World Suicide Prevention Day: Emotional Awareness, A Kind Environment Can Help Children Understand Mental Health Better
Fostering Mental Health in Children
The Covid-crisis has increased the instance of anxiety and depression four-fold across the world. These challenging times have highlighted the importance of mental health.
Even before the pandemic hit, mental health impacted over 10 per cent of the global population across their lifetime, and more than 20 per cent of adolescents and children had mental health concerns.
Over 90 per cent of school children are confined at home for the past six months due to the pandemic.
Now, more than ever, children need to build skills to cope with stressors. And, parents play an important role in helping nurture skills of resilience.
On World Suicide Prevention Day, Dr Rajesh Parikh, MD, Director Medical Research & Hon. Neuropsychiatrist at Jaslok Hoapital & Research Centre, Mumbai, shares ways in which parents can help.
The first step to improving mental well-being is learning to recognise one's emotions. Expanding a child’s emotional vocabulary helps them identify what they are feeling and express themselves better. Awareness of emotions is not only limited to labelling them, but also identifying how they feel in the body and what thoughts and behaviours are attached to them.
Mental illness may result from biological, genetic or psychological stress. Educating children about the nature of mental illness, helps reduce stigma and increases empathy. It also equips them to identify negative emotions within themselves and others.

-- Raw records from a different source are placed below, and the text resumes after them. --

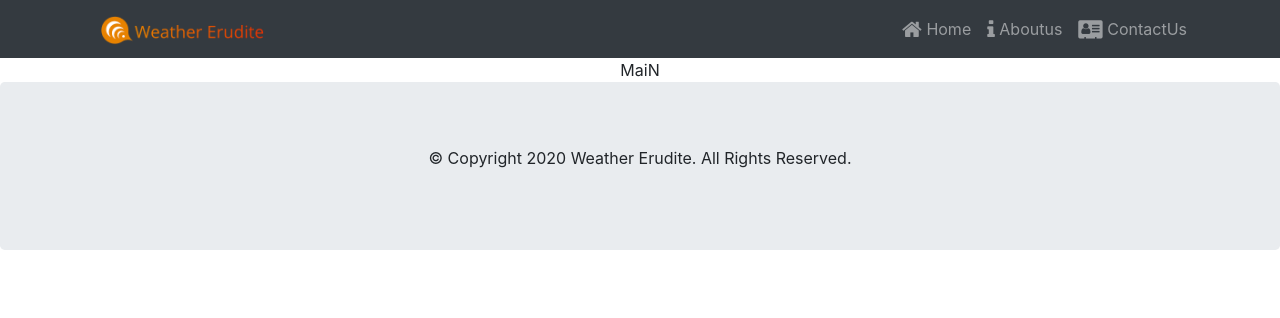
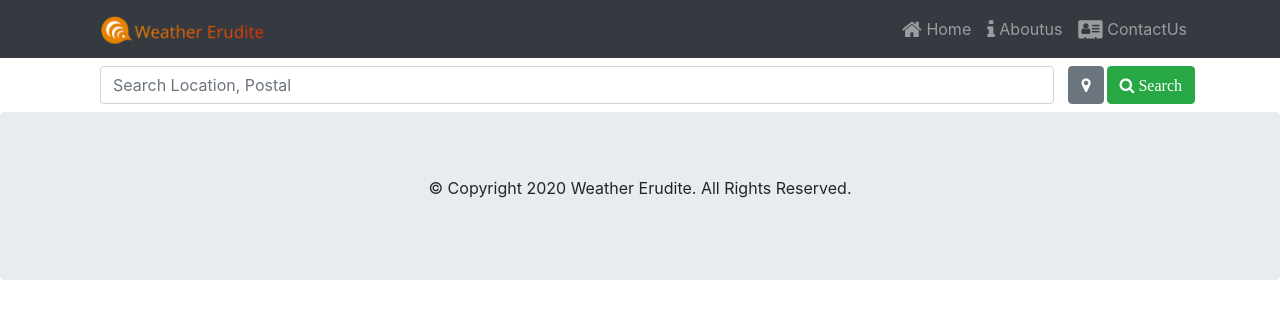
Before and after one commit to shikhar2817/Weather-Forecasting-Application, a React (Create React App) app: page / in a window 1280 px wide. Shown: the top 318 px of the page. Built offline with nearby package versions, Linux system fonts and the light colour scheme.

Commit message:
Search Component

```diff
--- a/src/components/main/MainComponent.tsx
+++ b/src/components/main/MainComponent.tsx
@@ -1,9 +1,9 @@
 import React from 'react';
-
+import Search from '../search/SearchComponent'
 export function Main () {
     return (
         <div>
-            MaiN
+            <Search/>
         </div>
     );
 }
--- /dev/null
+++ b/src/components/search/SearchComponent.tsx
@@ -0,0 +1,32 @@
+import { InputGroup, InputGroupAddon, Button, Input } from 'reactstrap';
+
+export default function Search(){
+    const BarStyling = {width:"20rem",background:"#F2F1F9", border:"none", padding:"0.5rem"};
+    return (
+        <>
+            <div className="container">
+                <h2></h2>
+                <InputGroup>
+                    <div className="container">
+                        <div className="row">
+                            <div className="col">
+                                <Input icon="search" placeholder="Search Location, Postal"/>
+                            </div>
+                            <div className="ml-0">
+                                <InputGroupAddon addonType="append">
+                                    <Button color="secondary"> <i className="fa fa-map-marker" aria-hidden="true"></i></Button>
+                                </InputGroupAddon>
+                            </div>
+                            <div className="ml-1">
+                                <InputGroupAddon addonType="append">
+                                    <Button color="success"> <i className="fa fa-search "> Search</i> </Button>
+                                </InputGroupAddon>
+                            </div>
+                        </div>
+                    </div>
+                </InputGroup>
+                <h2></h2>
+            </div>
+        </>
+    );
+}
```
Also changed, not shown: 2 other files (tests, documents, lock files or other folders).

Promoting Mental Wellness
Mental health isn’t merely about a life free of illness but a life which is meaningfully engaged in activities and relationships. It doesn’t necessitate that children are always happy. Instead it focuses on being comfortable in emotions they experience and building skills to cope with stressors.
Coping Skills And Building Resilience
Protecting children from challenges does not make them resilient. Research from 20 studies has shown that when children have been taught how to address faulty thinking and develop problem solving skills, negotiation and relaxation, they have lower levels of anxiety and depression.
A safe and nurturing environment encourages children to express feelings and desires. Creating a home environment which allows for failures and provides opportunities to learn fosters self-esteem and resilience.
Modelling Mental Wellbeing
Research consistently indicates that children model their parent’s behaviours. As parents, it is important to be congruent in what is said and one’s behaviour. Learning from observation is the best ways behaviours are retained.
A study in the American Journal of Public Health found that children as young as 5 years, when taught skills such as regulating their emotions were successful at work in adulthood and less prone to mental illnesses. Adults have a vital role in fostering children’s mental health.